   result of the attempt to understand and satisfy the request.

While it is easy to create test cases for conditions that don't satisfy this requirement, it is somewhat more difficult to determine how third-party libraries will handle HTTP requests that fall outside this constraint. I looked around the internet for websites to help me test weird status codes, but most of them only let me test with the known status codes. As such, I decided to add arbitrary HTTP status codes to my naughty httpbin fork, called

What I discovered is that the various browser manufacturers have wildly different behavior with how they handle unknown HTTP status codes. Here is what the HTTP specification says that browsers should do:
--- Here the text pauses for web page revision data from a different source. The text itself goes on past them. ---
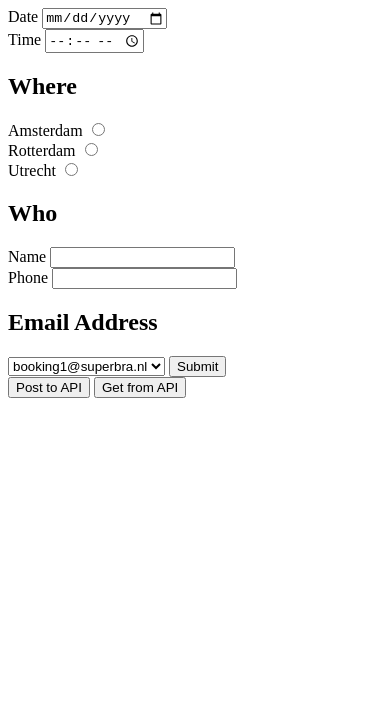
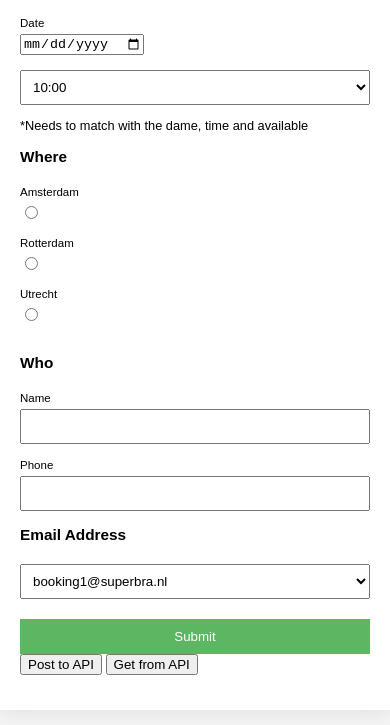
Before and after one commit to outerpreneur/Cal-Book, a plain HTML site: page index.html in a window 390 px wide. Shown: the part 119-844 px from the top of the page. Drawn offline with Linux system fonts and the light colour scheme.

Commit message:
time format

```diff
--- a/index.html
+++ b/index.html
@@ -3,24 +3,35 @@
   <head>
     <meta charset="UTF-8" />
     <meta name="viewport" content="width=device-width, initial-scale=1.0" />
-    <title>Document</title>
+    <link
+      rel="stylesheet"
+      href="styles.css"
+    />
+    <title>Cal Booking</title>
   </head>
   <body>
+    <form action="" id="form">
       <h1>Booking BraFitter</h1>
-    <form action="" id="form">
       <div id="dateForm">
         <h2>When</h2>
         <div>
           <label for="date">Date</label>
           <input type="date" id="date" name="date" />
         </div>
-        <div>
-          <label for="time">Time</label>
-          <input type="time" id="time" name="time" />
-        </div>
+        <select id="time">
+          <option value="10:00:00.000">10:00</option>
+          <option value="11:00:00.000">11:00</option>
+          <option value="12:00:00.000">12:00</option>
+          <option value="13:45:00.000">13:45</option>
+          <option value="14:45:00.000">14:45</option>
+          <option value="15:45:00.000">15:45</option>
+          <option value="16:45:00.000">16:45</option>
+        </select>
+        <p>*Needs to match with the dame, time and available</p>
       </div>
       <div id="locationForm">
         <h2>Where</h2>
+        <div class="locations">
           <div>
             <label for="Amsterdam">Amsterdam</label>
             <input type="radio" id="Amsterdam" value="673773" name="location" />
@@ -32,6 +43,7 @@
           <div>
             <label for="Utrecht">Utrecht</label>
             <input type="radio" id="Utrecht" value="673735" name="location" />
+          </div>
         </div>
       </div>
       <div id="contactForm">
--- a/index.js
+++ b/index.js
@@ -6,7 +6,6 @@ const submissionForm = document.getElementById("form");
 submissionForm.addEventListener("submit", function (e) {
   e.preventDefault();
   console.log("Form submitted");
-  alert("Form submitted");
   console.log(document.getElementById("email").value);
   let selectedLocation = document.querySelector(
     'input[name="location"]:checked'
@@ -16,7 +15,7 @@ submissionForm.addEventListener("submit", function (e) {
   let time = document.getElementById("time").value;
   let email = document.getElementById("email").value;
   let phone = document.getElementById("phone").value;
-  let bookingTimeString = `${date}T${time}:00.000Z`;
+  let bookingTimeString = `${date}T${time}Z`;
   console.log(selectedLocation, name, email, date, time);
 
   fetch(`https://api.cal.com/v1/bookings?apiKey=${apiKey}`, {
@@ -39,11 +38,18 @@ submissionForm.addEventListener("submit", function (e) {
     }),
   })
     .then((response) => {
+      if (!response.ok) {
+        throw new Error("Network response was not ok");
+        alert("Submission failed!");
+      }
       console.log("Response status:", response.status);
       console.log("Response headers:", response.headers);
       return response.json();
     })
-    .then((data) => console.log(data))
+    .then((data) => {
+      console.log(data);
+      alert("Submission successful!");
+    })
     .catch((error) => console.error("Error:", error));
 });
 
--- /dev/null
+++ b/styles.css
@@ -0,0 +1,99 @@
+body {
+  font-family: Arial, sans-serif;
+  margin: 0;
+  padding: 0;
+  display: flex;
+  justify-content: center;
+  align-items: center;
+  height: 100vh;
+  background-color: #f4f4f4;
+}
+
+form {
+  background: #fff;
+  box-shadow: 0px 0px 20px 0px rgba(0, 0, 0, 0.1);
+  padding: 30px;
+  width: 500px;
+  box-sizing: border-box;
+}
+
+h2 {
+  margin-bottom: 20px;
+}
+
+div {
+  margin-bottom: 15px;
+}
+
+.locations {
+  display: flex;
+  justify-content: space-between;
+}
+
+label {
+  display: block;
+  margin-bottom: 5px;
+}
+
+input[type="text"],
+input[type="tel"],
+input[type="time"],
+select {
+  width: 100%;
+  padding: 10px;
+  box-sizing: border-box;
+}
+
+input[type="radio"] {
+  margin-right: 5px;
+}
+
+button[type="submit"] {
+  background-color: #4caf50;
+  color: white;
+  padding: 15px 20px;
+  border: none;
+  cursor: pointer;
+  width: 100%;
+  opacity: 0.9;
+  margin-top: 20px;
+}
+
+button[type="submit"]:hover {
+  opacity: 1;
+}
+
+/* Responsive styles for mobile devices */
+@media only screen and (max-width: 600px) {
+  body {
+    font-size: 0.8em;
+  }
+
+  form {
+    width: 100%;
+    padding: 20px;
+  }
+
+  .locations {
+    flex-direction: column;
+  }
+
+  h2 {
+    font-size: 1.2em;
+  }
+
+  label {
+    font-size: 0.9em;
+  }
+
+  input[type="text"],
+  input[type="tel"],
+  input[type="time"],
+  select {
+    padding: 8px;
+  }
+
+  button[type="submit"] {
+    padding: 10px 15px;
+  }
+}
```
Lines whose indentation alone changed are shown as unchanged.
   HTTP status codes are extensible.  HTTP clients are not required to
   understand the meaning of all registered status codes, though such
   understanding is obviously desirable.  However, a client MUST
   understand the class of any status code, as indicated by the first
   digit, and treat an unrecognized status code as being equivalent to
   the x00 status code of that class, with the exception that a
   recipient MUST NOT cache a response with an unrecognized status code.

…so what happens in reality?


Chrome's behavior is strange, but surprisingly not the strangest of the major browsers:

Chrome's HTTP status code behavior

For negative status codes, Chrome always displays HTTP status code 200. For 0, it simply displays Finished instead of the actual status code. It otherwise simply reflects the status code, unless it exceeds 2147483647 (231-1), in which case it displays 2147483647.

Note that when exceeding 2147483647, it displays this error in the console, despite the page otherwise loading normally:

Chrome's HTTP status code behavior


It actually took me quite a while to figure out Firefox's behavior. Let's take a look:

Firefox's HTTP status code behavior

Status codes in Firefox are modulo 65536 (216), unless it works out to 0, in which it displays status code 200.

This works up to a certain point, when it starts to display different behavior:

Firefox's HTTP status code behavior

Note how the status icon (blue dot, yellow triangle, etc.) is dependent on the first digit of the status code, once Firefox has finished interpreting it.


Safari only accepts status codes between 1 and 999. Should the status code fall outside that range, it reflects the entire HTTP request as plaintext, headers and all:

Safari's HTTP status code behavior

It also displays this error in the browser console. I'm not sure why, as the output is just JSON and there isn't any script on the page:

Safari's HTTP status code behavior

Note if you serve from localhost instead of a remote server, it displays a different error:

Safari's HTTP status code behavior


Not to be left behind, Edge also has some unusual HTTP status code handling:

Edge's HTTP status code behavior

For status code 0, it displays (Pending), although the page otherwise loads normally. For negative status codes, it displays them as the status code modulo 4294967296 (232). This is unless the status code is less than -4294967295, in which case it displays 1.

For positive status codes, it simply reflects them. This is until the status code reaches 4294967296 or higher, in which case it shows (Pending) and the browser displays this error:

Edge's HTTP status code behavior

Final words

Those who have been around in computing for a long time are likely familiar with Postel's Law:

Be liberal in what you accept, and conservative in what you send.

While it seems like the neighborly thing to do, it is the bane of those of us who enjoy consistent software behavior. If the specification had simply stated that status codes falling outside 100-599 should be treated as an unrecoverable error, then we wouldn't see the unusual behavior that we see today.

Luckily, while all of the browsers have their own idiosyracies, none of them are actually harmful in this case.

If you enjoyed this post and would like to test how browsers handle other quirky HTTP responses, please consider opening an issue or sending a pull request to the github repository.

[Category: Security] [Tags: HTTP, Browser]